As I was researching this topic of assertiveness, I realized there is a stigma that needs to be addressed. Assertiveness is not aggression. Assertiveness is also not passivity. What assertiveness is is the seeking of mutual gain through healthy confrontation. It seems that naturally more passive people think that assertive people are aggressive, and, interestingly, it seems also that naturally more aggressive people think less-than-bold assertive people are passive. It’s a strange continuum, but regardless, you want to be at the assertive stage in that line.
So why is assertiveness important? We live in a very demanding world.

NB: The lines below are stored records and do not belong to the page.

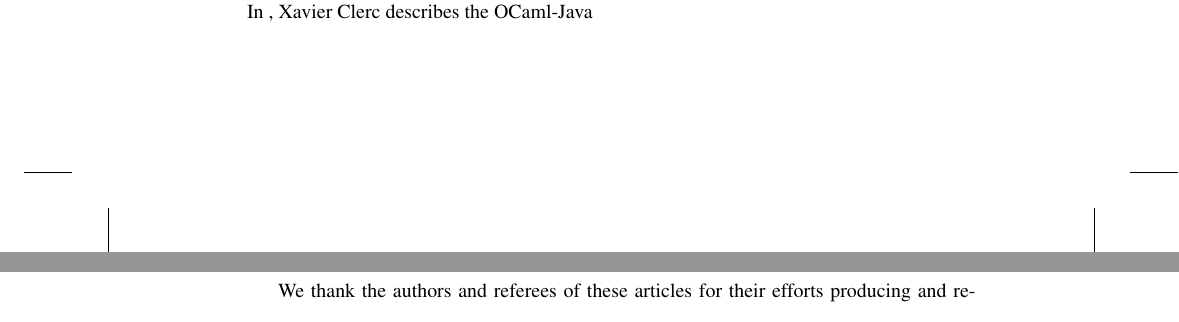
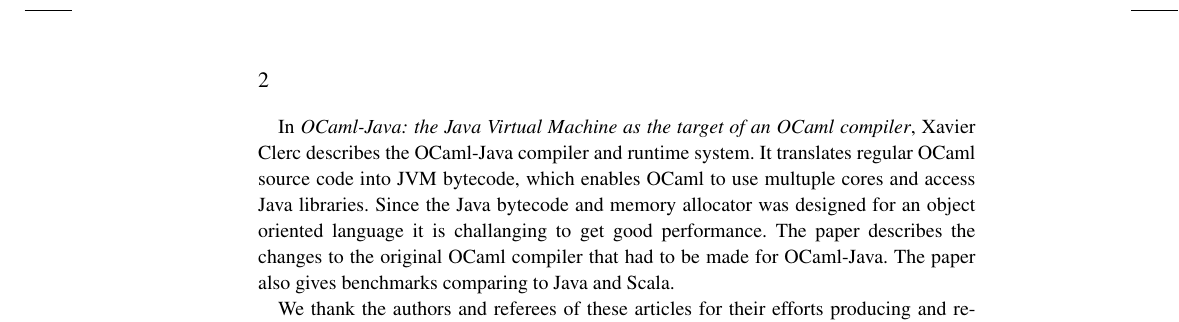
Before and after one commit to mikesperber/jfp-runtime-fp, a LaTeX document (editorial.tex): two parts of pages 1 and 2 of 2 before the commit and part of page 2 of 2 after it, the two joined at a grey line, cut at the place of the change. Compiled offline with pdfLaTeX.

Commit message:
Add description of OCaml-Java paper.

```diff
--- a/editorial.tex
+++ b/editorial.tex
@@ -74,11 +74,14 @@
 
 GHC paper ...
 
-In \textit{}, Xavier Clerc describes the OCaml-Java
-
-\vspace{1in}
-$\cdots$
-\vspace{1in}
+In \textit{OCaml-Java: the Java Virtual Machine as the target of an OCaml compiler},
+Xavier Clerc describes the OCaml-Java compiler and runtime system.
+It translates regular OCaml source code into JVM bytecode, which enables
+OCaml to use multuple cores and access Java libraries.
+Since the Java bytecode and memory allocator was designed for an object oriented
+language it is challanging to get good performance.
+The paper describes the changes to the original OCaml compiler that had to be
+made for OCaml-Java.  The paper also gives benchmarks comparing to Java and Scala.
 
 We thank the authors and referees of these articles for their efforts
 producing and reviewing these articles.  We also gratefully
```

Other people are demanding of our time and resources, and often, the return on your investment in those situations can be very low. Sometimes it will pay off, but I believe that a majority of the time, you will lose out. Assertiveness is the ability to say “no” to something good so you can say “yes” to something better. Assertiveness is your protection from people walking over you like a door mat.
This is where the quote for the week comes into play. Assertiveness is an important skill in relationships, but it is not a manipulative one. It’s important that, in negotiations, debates, and other “joint undertakings,” both parties benefit. Assertiveness does not allow for one person or the other to end up with the short end of the stick – it is designed so that the two people in a relationship get as close to an equal share of the stick as possible without any substantial, one-sided sacrifice.
Are you an assertive person? What can you do to become more assertive about your needs and desires? Are you too passive? Too aggressive?